Colón is an artist and illustrator interested in the possibilities that the visual image can bring to the minds of others who see it. “No matter if it’s editorial art produced for magazines, posters, murals or art for art’s sake… the visualization of ideas has been with humanity since ancient times,” says Colón. “I’m glad to be able to work in the visual arts, especially when I produce pieces that may inspire young viewers as I once was inspired by children’s picture books.”
Colón was born in New York City, studied art in Puerto Rico and designed puppets and animated films in Florida. An illustrator of over 30 books for children, Colón has received a Golden Kite Award, a Pura Belpré Award and both a gold and silver medal in the Original Art show.
Image: “Brooklyn Book Festival poster”
Generously sponsored by:
Lawrence A. Sanders Foundation Artist Resource Center
P H I L I P R O S S M U N R O
January 25 through February 22
‘Whether spectacularly beautiful or hideous in import, images and events before the eye are often unseen. Blindness is inherent in humans. The question is whether it be inherited or accidental; chosen, denied or desired?’
A scotoma is an area of partial alteration in the visual field, a literal blind spot. Metaphorically and in the figurative senses it is a gap not in the visual function but in the mind’s perception, cognition or world-view. In Medieval Latin it stems from the Greek ‘skótōma’, – giddiness, from ‘skotoun’ – to make dark or from ‘skotos’ – darkness.
Munro’s images conspire within the actions of the participants to ask that you look again and rephrase the questions of what lies before you. Within the parameters of a work by Philip Ross Munro you are never alone.
Munro is a graduate of the École nationale supérieure des Beaux-Arts, Paris, d.s.a.p. He is an engineer, designer, painter and photographer.

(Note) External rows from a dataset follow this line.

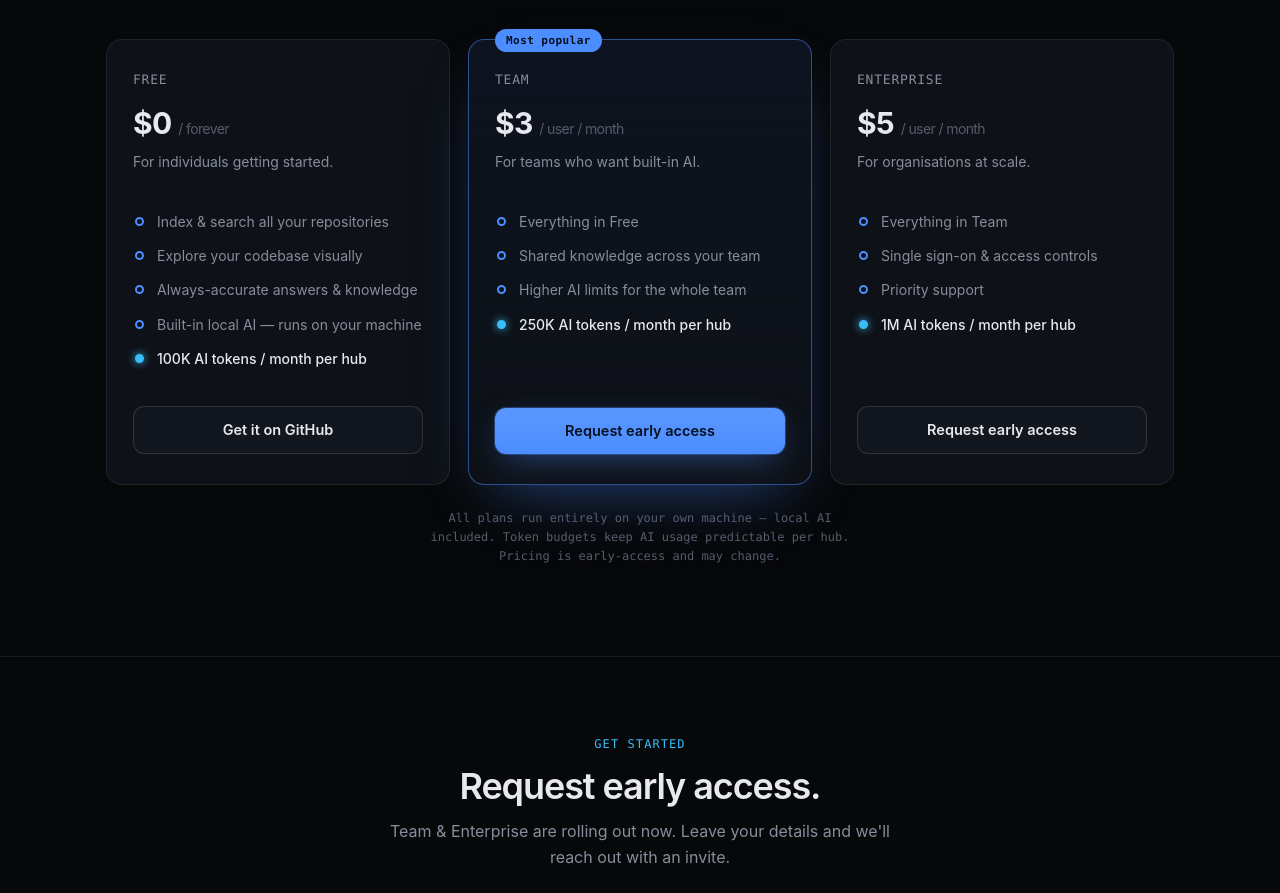
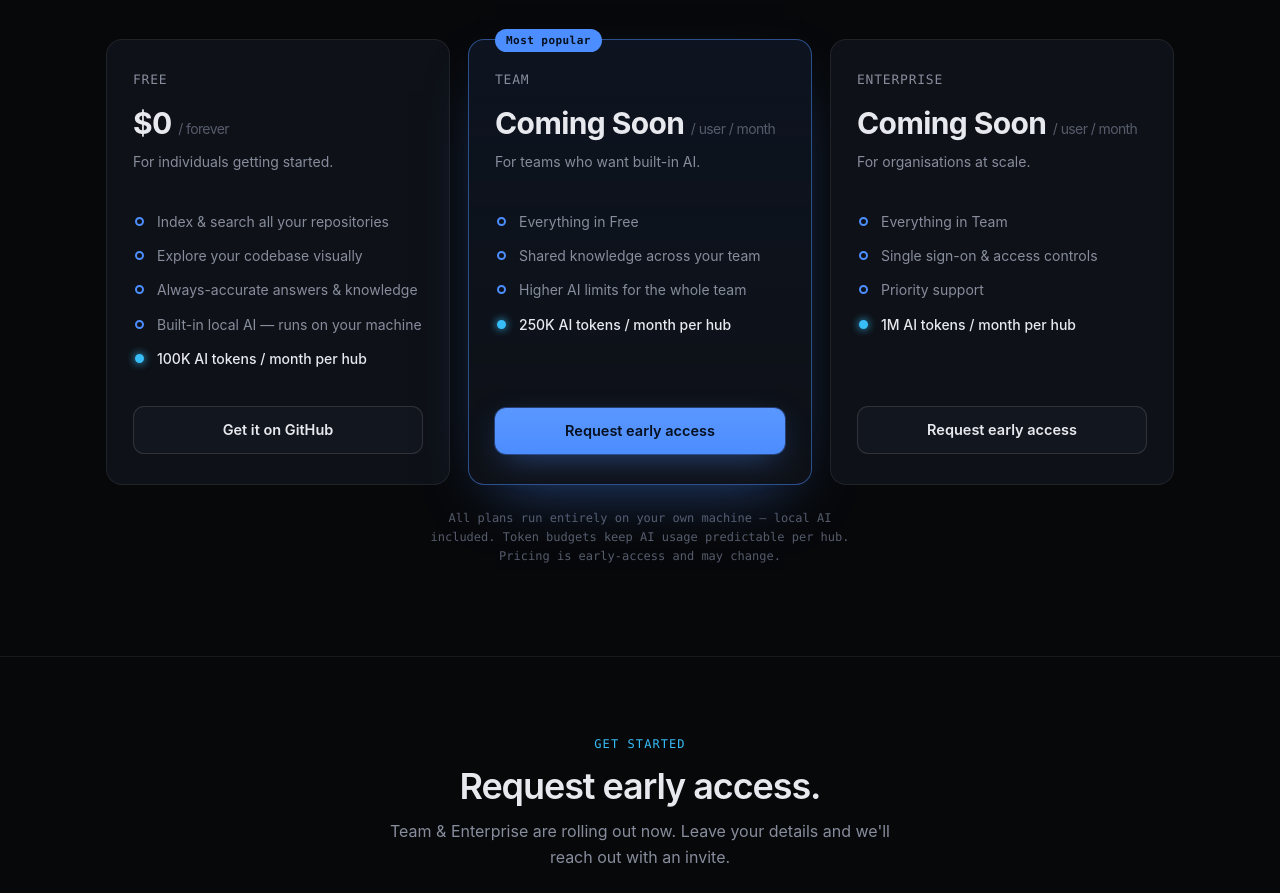
Before and after one commit to kenninglabs/kenning-web, a plain HTML site: page index.html in a window 1280 px wide. Shown: the part 3295-4188 px from the top of the page. Drawn offline with Linux system fonts and the light colour scheme.

Commit message:
Update index.html

```diff
--- a/index.html
+++ b/index.html
@@ -463,7 +463,7 @@
           <div class="plan featured">
             <div class="plan-flag">Most popular</div>
             <div class="plan-name">Team</div>
-            <div class="plan-price">$3 <span>/ user / month</span></div>
+            <div class="plan-price">Coming Soon <span>/ user / month</span></div>
             <p class="plan-tag">For teams who want built-in AI.</p>
             <ul class="plan-feats">
               <li>Everything in Free</li>
@@ -475,7 +475,7 @@
           </div>
           <div class="plan">
             <div class="plan-name">Enterprise</div>
-            <div class="plan-price">$5 <span>/ user / month</span></div>
+            <div class="plan-price">Coming Soon <span>/ user / month</span></div>
             <p class="plan-tag">For organisations at scale.</p>
             <ul class="plan-feats">
               <li>Everything in Team</li>
```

To view his works, visit www.philiprossmunro.com.
Image: “Inside the Private View #1,” 2019, photography
2019 Dina Baker Fund for Mature Female Artists Grantee
February 29 through March 28
Glenda Green is an abstract artist working in acrylics and mixed media, primarily on wood panels. She is a child of the 1960s, and her work is influenced by the music, fashion and symbolism of that era. Her work has been included in several exhibitions and collections including Art Palm Beach, Paul Fisher Gallery, Lighthouse ArtCenter, Cornell Art Museum, as well as the Coral Springs Museum of Art permanent collection and the Miller Gallery in Cincinnati.
“The paintings in this exhibit are a representation of how my life has been reshaped over the past year,” says Green. “All were inspired by everyday shapes that are a reflection of how I interpret the world. I hope that the energy I put into these paintings will convey feelings of hope, discovery and rebirth.”
A portion of the sales from this exhibition will be donated to help with the devastation of the wildfires in Australia—a passionate cause for Green and her daughter Lily.
Image: “Lava Lamp,” 2019, mixed media, 36 x 36 inches
Generously supported by:
Lawrence A. Sanders Foundation Artist Resource Center Gallery
April 4 through May 2
May 9 through June 6
Donald M. Ephraim Family Gallery
VIA – Voices in Art
March 7 through April 4